**EXERCISE DIRECTIONS**:
Which lines of the entries below include "padding"? List them all.

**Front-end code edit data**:
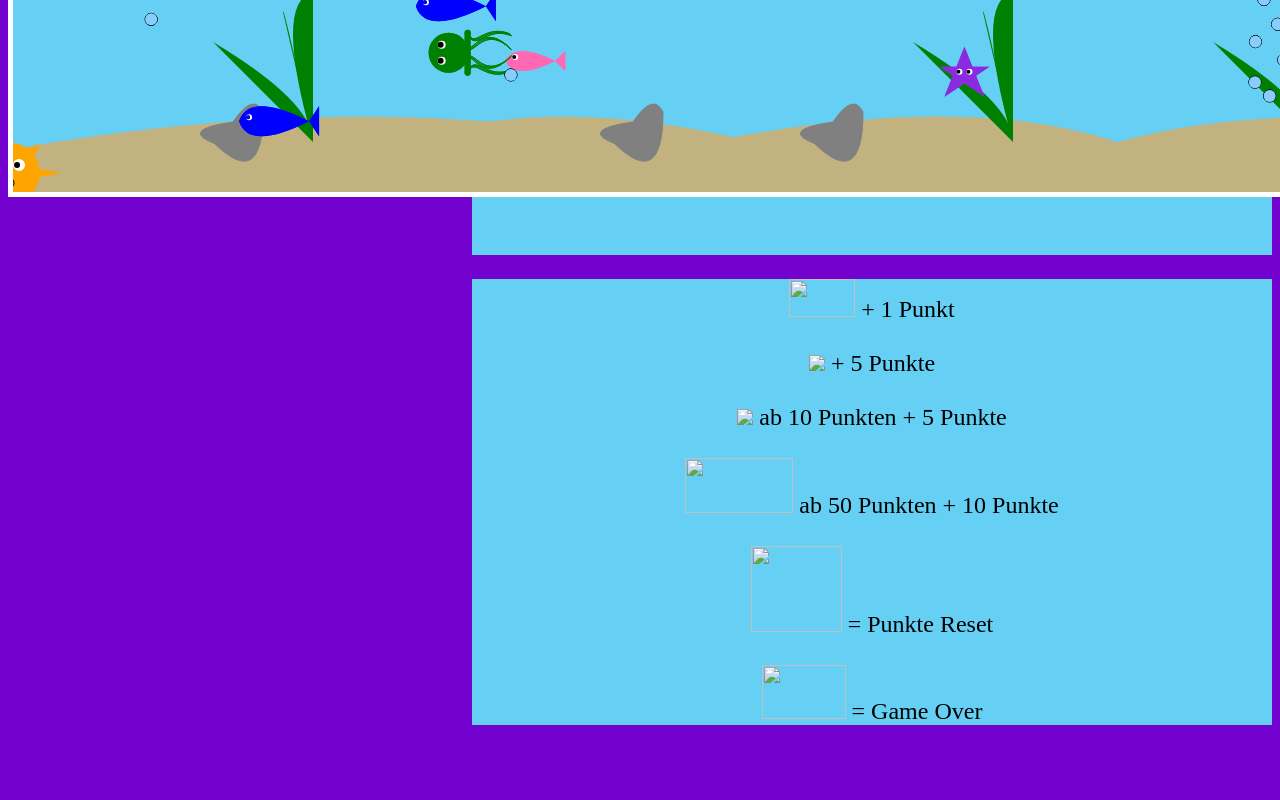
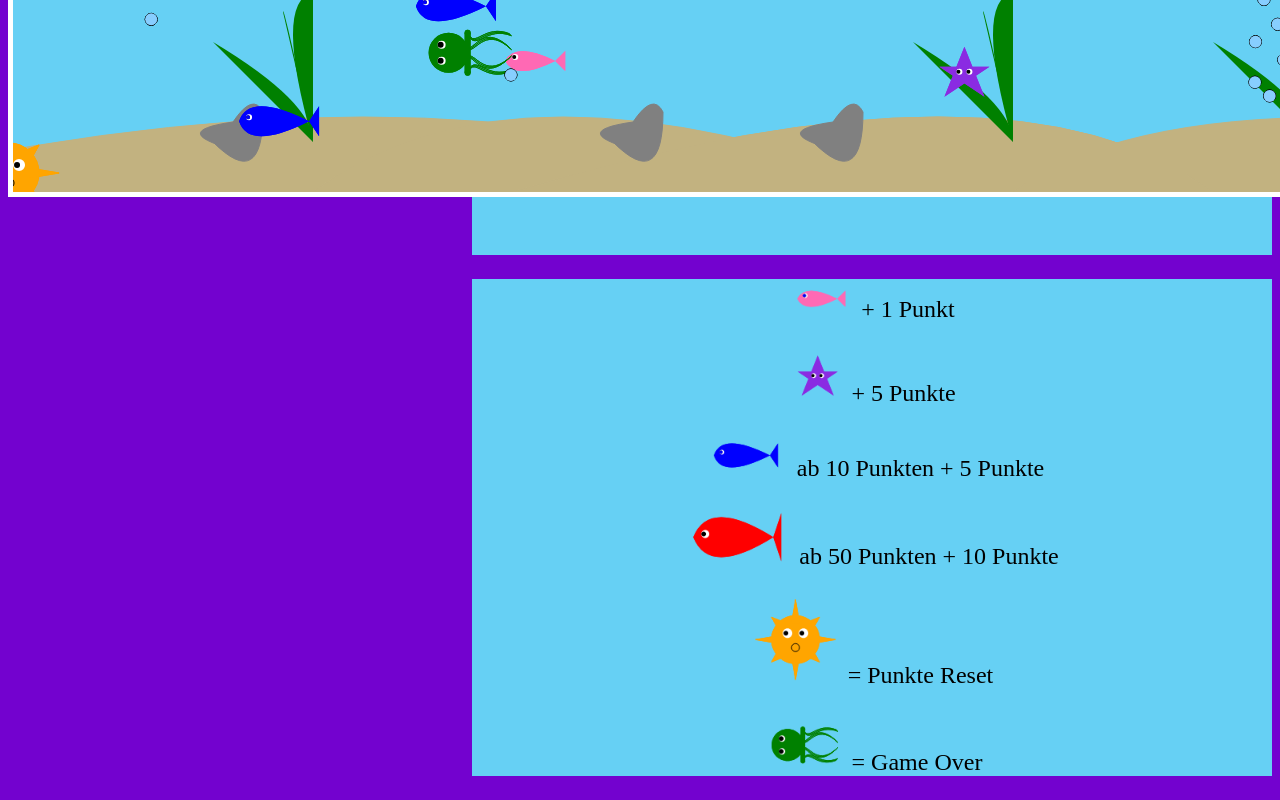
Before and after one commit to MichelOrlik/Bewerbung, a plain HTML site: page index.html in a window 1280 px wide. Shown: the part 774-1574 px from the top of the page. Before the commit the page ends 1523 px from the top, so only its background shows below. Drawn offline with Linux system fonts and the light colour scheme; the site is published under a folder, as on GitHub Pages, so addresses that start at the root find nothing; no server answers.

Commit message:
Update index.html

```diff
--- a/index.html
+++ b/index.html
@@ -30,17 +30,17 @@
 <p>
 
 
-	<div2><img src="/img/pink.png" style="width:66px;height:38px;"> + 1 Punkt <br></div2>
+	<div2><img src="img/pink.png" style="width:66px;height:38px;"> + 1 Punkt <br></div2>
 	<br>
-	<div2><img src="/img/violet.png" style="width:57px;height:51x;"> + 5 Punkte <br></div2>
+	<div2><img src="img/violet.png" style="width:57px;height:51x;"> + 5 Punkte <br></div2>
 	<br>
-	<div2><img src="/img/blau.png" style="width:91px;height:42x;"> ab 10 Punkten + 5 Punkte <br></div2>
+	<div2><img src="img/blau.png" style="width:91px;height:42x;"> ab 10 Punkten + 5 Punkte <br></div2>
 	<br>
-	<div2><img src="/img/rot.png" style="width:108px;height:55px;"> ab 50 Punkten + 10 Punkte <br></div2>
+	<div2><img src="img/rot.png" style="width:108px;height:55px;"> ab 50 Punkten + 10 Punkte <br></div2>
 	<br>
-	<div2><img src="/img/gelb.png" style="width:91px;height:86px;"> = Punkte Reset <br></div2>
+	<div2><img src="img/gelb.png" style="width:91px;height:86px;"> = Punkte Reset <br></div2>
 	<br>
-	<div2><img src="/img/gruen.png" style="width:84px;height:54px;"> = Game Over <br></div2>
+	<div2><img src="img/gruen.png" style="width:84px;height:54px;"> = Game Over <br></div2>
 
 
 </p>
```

---

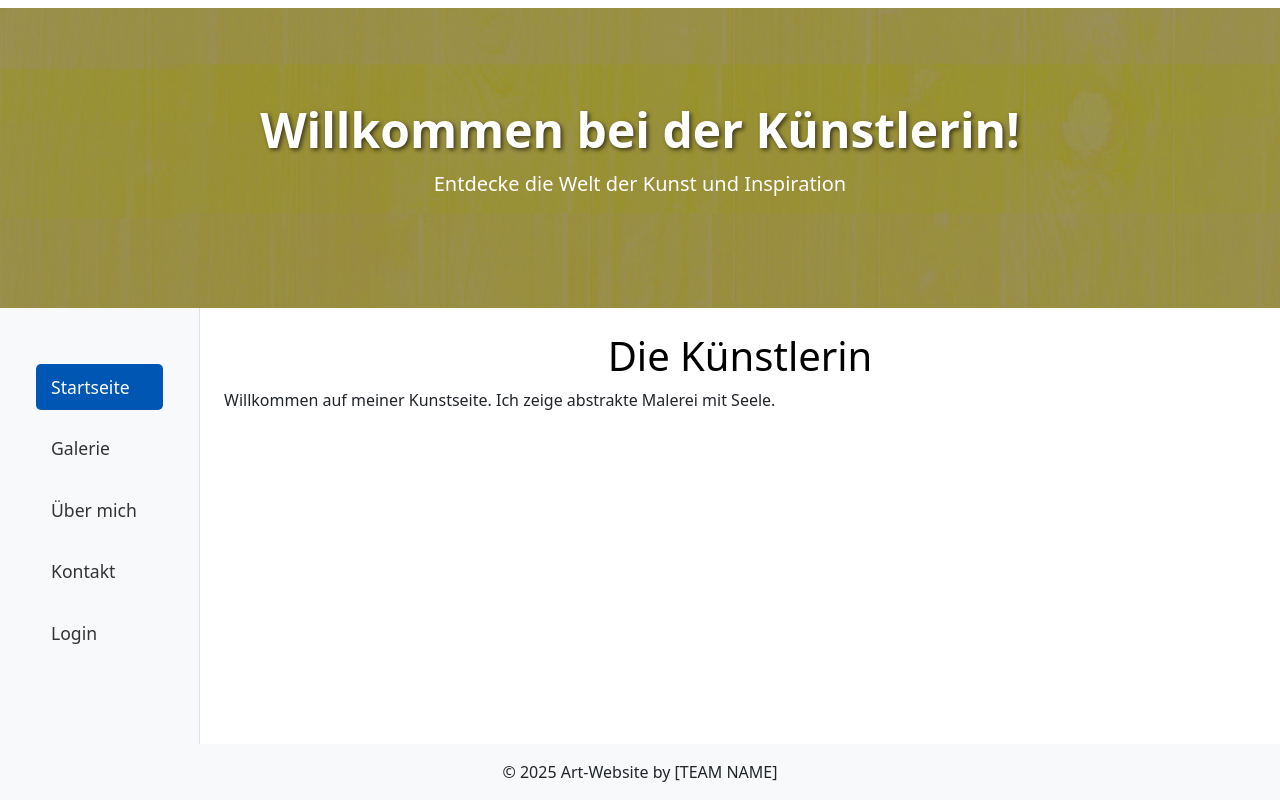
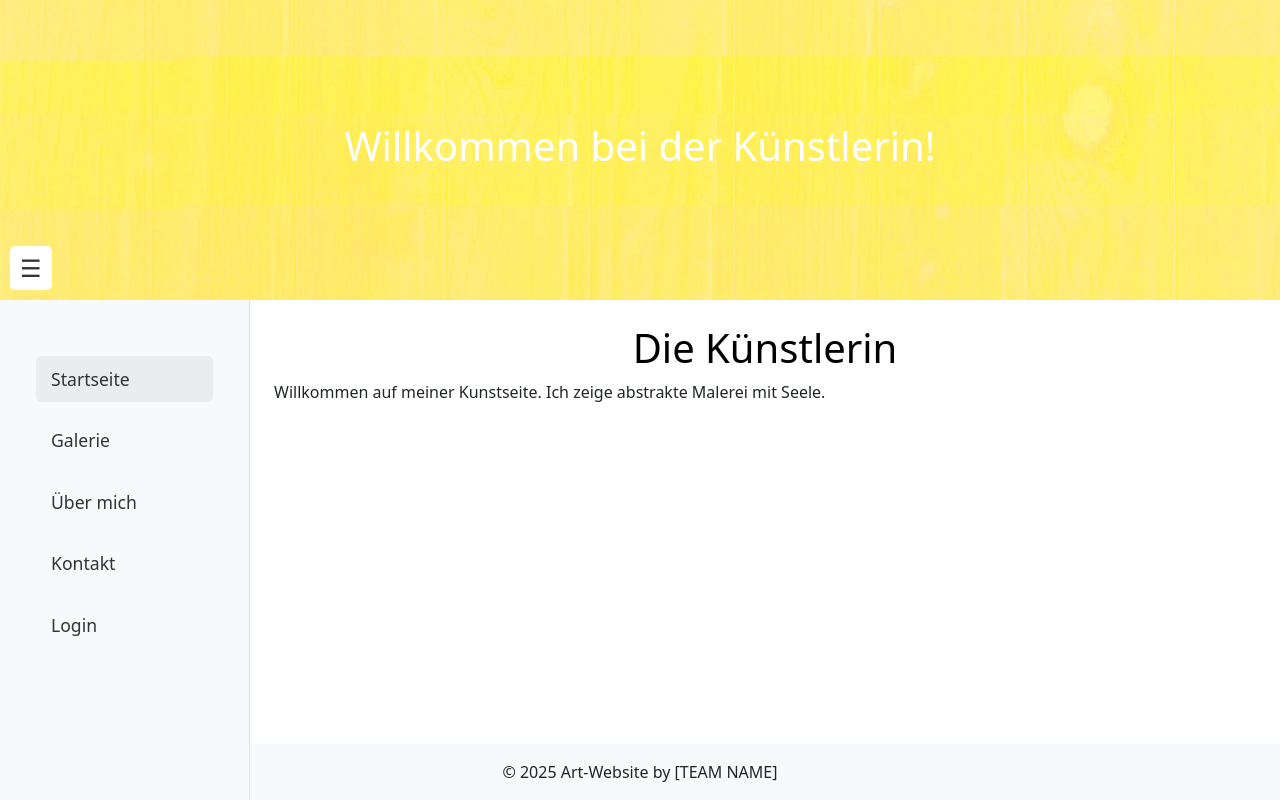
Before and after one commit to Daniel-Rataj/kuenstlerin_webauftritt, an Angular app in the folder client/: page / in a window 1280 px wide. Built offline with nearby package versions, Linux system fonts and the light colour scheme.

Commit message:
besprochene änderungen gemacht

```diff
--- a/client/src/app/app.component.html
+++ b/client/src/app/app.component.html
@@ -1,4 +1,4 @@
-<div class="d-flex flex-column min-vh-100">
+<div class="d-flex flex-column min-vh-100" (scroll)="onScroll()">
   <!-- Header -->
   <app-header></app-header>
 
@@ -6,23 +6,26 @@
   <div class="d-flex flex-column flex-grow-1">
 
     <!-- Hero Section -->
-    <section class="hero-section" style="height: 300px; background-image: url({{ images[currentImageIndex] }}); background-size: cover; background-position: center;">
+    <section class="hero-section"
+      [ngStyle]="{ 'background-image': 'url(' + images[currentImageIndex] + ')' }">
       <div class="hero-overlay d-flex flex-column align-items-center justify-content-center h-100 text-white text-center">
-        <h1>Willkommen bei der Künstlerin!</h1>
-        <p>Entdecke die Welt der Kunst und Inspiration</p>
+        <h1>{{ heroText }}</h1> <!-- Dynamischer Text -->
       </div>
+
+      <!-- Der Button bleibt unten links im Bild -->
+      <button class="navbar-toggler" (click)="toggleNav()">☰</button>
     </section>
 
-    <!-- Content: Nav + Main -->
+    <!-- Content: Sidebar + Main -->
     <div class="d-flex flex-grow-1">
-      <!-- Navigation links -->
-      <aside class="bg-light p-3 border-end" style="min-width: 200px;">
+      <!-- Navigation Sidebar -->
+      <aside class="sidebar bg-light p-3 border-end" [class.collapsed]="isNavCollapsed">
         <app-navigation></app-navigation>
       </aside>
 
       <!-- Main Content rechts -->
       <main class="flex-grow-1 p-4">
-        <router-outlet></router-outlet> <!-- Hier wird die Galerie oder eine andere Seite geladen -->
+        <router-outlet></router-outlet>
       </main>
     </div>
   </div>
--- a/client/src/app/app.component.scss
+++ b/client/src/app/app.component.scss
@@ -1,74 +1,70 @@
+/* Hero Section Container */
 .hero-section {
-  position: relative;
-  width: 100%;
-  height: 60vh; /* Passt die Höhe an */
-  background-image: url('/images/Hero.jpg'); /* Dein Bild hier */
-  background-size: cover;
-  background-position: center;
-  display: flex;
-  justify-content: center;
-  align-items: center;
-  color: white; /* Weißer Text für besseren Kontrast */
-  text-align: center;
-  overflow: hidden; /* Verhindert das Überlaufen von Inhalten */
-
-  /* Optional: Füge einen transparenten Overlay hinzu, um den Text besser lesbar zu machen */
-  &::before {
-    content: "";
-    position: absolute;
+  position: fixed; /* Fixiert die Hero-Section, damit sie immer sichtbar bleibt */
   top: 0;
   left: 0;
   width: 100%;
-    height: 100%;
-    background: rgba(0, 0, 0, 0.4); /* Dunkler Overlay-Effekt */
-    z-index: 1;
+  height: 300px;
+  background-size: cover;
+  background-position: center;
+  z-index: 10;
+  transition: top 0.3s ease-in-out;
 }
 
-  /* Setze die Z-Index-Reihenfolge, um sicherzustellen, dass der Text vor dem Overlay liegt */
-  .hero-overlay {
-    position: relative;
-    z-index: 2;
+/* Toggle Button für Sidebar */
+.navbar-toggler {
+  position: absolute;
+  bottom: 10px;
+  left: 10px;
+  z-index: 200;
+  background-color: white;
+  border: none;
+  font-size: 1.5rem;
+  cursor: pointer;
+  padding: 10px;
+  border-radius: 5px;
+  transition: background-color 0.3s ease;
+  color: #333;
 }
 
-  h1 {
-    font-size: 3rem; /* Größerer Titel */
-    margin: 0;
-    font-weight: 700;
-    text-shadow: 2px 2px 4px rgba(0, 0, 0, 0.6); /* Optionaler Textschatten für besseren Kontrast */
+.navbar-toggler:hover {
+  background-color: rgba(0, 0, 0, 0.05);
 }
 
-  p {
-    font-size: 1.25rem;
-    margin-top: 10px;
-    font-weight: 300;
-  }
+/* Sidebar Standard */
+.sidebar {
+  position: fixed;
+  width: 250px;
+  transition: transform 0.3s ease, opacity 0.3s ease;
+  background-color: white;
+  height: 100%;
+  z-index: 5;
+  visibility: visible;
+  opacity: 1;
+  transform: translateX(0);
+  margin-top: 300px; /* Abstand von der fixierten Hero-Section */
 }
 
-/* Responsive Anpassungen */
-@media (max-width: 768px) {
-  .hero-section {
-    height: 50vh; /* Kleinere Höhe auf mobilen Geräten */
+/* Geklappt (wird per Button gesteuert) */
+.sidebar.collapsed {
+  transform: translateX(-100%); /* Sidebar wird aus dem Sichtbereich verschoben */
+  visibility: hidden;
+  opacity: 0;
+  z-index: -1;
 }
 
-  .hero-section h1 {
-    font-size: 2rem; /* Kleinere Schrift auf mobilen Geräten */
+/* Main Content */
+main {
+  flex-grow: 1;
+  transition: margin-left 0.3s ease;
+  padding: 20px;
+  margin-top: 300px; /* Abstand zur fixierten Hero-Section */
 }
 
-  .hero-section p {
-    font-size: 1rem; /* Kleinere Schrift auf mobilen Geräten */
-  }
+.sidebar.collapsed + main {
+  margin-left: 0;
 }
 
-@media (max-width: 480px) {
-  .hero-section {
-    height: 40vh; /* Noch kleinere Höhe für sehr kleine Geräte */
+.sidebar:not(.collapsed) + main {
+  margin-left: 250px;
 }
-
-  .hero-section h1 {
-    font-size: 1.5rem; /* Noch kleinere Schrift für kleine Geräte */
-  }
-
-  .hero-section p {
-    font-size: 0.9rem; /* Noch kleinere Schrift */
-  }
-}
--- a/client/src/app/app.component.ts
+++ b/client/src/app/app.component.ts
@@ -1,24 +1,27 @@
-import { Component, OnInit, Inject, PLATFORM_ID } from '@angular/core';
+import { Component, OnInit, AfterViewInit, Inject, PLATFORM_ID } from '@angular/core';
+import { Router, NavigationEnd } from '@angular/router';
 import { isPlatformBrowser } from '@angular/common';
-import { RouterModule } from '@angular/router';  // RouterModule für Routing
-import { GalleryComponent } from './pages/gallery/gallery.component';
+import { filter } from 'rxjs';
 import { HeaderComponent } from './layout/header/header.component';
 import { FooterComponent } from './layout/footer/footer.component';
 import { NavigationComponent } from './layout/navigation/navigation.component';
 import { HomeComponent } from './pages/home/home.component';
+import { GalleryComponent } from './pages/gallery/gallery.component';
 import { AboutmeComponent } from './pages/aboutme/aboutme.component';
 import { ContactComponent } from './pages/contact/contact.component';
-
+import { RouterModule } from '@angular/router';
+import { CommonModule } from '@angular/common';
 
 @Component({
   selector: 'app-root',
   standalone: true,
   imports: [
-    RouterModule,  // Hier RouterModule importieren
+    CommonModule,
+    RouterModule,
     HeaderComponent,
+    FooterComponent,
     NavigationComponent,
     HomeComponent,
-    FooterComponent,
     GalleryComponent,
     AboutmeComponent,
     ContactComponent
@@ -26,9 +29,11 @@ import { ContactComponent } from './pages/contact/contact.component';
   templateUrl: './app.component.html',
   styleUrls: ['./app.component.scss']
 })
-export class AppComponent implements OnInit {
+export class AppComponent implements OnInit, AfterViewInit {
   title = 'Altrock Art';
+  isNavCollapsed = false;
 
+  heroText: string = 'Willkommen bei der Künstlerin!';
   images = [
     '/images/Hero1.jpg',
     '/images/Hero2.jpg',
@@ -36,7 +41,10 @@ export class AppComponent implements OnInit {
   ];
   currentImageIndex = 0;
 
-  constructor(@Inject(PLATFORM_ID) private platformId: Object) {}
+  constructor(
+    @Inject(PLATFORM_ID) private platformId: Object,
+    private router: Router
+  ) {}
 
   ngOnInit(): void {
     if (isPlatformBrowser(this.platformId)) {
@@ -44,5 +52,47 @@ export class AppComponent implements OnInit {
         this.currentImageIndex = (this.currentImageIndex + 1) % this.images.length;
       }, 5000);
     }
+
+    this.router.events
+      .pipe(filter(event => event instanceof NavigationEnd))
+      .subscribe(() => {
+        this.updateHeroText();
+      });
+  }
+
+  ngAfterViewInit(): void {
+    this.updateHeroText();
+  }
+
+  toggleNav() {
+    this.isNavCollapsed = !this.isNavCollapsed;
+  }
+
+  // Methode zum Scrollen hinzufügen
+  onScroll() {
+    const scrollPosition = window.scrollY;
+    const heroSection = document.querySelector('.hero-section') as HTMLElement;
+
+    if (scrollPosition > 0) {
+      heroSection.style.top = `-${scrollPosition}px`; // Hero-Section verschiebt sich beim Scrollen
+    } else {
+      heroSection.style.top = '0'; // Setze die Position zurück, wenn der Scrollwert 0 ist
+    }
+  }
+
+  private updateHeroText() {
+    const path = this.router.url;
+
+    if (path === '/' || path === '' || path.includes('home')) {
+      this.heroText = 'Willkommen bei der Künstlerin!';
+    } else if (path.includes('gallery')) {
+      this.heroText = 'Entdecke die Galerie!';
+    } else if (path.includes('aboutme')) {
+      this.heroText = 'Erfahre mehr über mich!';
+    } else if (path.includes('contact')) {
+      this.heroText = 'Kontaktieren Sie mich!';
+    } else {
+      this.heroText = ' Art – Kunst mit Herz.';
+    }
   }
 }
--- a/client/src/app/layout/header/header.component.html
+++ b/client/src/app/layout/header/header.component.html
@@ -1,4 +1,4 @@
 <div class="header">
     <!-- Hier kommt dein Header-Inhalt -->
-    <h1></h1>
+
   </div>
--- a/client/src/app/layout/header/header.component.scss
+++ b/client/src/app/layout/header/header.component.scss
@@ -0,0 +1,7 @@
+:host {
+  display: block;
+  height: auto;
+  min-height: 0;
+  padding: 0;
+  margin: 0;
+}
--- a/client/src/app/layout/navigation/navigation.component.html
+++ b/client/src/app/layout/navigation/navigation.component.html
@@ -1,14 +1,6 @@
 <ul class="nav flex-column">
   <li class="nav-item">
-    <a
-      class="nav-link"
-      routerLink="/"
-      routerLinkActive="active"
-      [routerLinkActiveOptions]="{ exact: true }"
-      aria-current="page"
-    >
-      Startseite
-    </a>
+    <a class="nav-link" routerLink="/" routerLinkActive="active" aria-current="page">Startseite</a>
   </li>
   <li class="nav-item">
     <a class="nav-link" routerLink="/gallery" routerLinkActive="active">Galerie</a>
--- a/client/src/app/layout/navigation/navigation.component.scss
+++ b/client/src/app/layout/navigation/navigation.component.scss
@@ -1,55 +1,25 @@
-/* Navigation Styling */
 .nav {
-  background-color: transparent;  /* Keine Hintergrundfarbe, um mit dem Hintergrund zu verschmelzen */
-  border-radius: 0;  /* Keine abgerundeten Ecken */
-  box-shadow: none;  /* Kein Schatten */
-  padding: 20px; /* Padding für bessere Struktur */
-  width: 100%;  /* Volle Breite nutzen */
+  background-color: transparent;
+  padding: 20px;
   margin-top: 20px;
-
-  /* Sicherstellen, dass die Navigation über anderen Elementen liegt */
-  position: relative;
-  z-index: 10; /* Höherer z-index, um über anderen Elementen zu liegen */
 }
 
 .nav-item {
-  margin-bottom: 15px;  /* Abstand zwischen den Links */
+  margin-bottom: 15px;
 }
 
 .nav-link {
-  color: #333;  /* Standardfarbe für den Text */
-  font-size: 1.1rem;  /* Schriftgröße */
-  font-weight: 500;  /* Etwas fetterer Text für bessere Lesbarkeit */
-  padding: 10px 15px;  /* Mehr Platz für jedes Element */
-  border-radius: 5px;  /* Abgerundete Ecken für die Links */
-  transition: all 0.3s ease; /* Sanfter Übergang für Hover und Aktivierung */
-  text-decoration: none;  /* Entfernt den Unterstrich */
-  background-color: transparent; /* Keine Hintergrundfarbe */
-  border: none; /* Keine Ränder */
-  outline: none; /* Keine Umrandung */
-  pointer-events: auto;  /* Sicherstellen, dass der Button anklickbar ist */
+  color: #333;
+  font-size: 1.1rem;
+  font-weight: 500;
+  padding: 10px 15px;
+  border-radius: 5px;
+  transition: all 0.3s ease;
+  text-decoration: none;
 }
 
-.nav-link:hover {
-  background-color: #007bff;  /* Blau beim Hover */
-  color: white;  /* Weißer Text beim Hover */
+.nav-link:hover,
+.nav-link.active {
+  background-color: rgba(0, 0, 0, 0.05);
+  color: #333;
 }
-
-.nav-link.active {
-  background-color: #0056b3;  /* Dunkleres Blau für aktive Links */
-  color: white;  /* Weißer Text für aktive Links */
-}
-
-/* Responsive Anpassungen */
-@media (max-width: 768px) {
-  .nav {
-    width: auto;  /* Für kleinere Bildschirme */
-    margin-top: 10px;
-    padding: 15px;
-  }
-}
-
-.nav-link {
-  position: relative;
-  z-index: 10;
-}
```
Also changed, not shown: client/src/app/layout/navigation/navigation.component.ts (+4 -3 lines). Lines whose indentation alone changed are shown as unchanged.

**EXERCISE OUTPUT**:
+  padding: 10px;
+  padding: 20px;
+  padding: 0;
-  padding: 20px; /* Padding für bessere Struktur */
+  padding: 20px;
-  padding: 10px 15px;  /* Mehr Platz für jedes Element */
+  padding: 10px 15px;
-    padding: 15px;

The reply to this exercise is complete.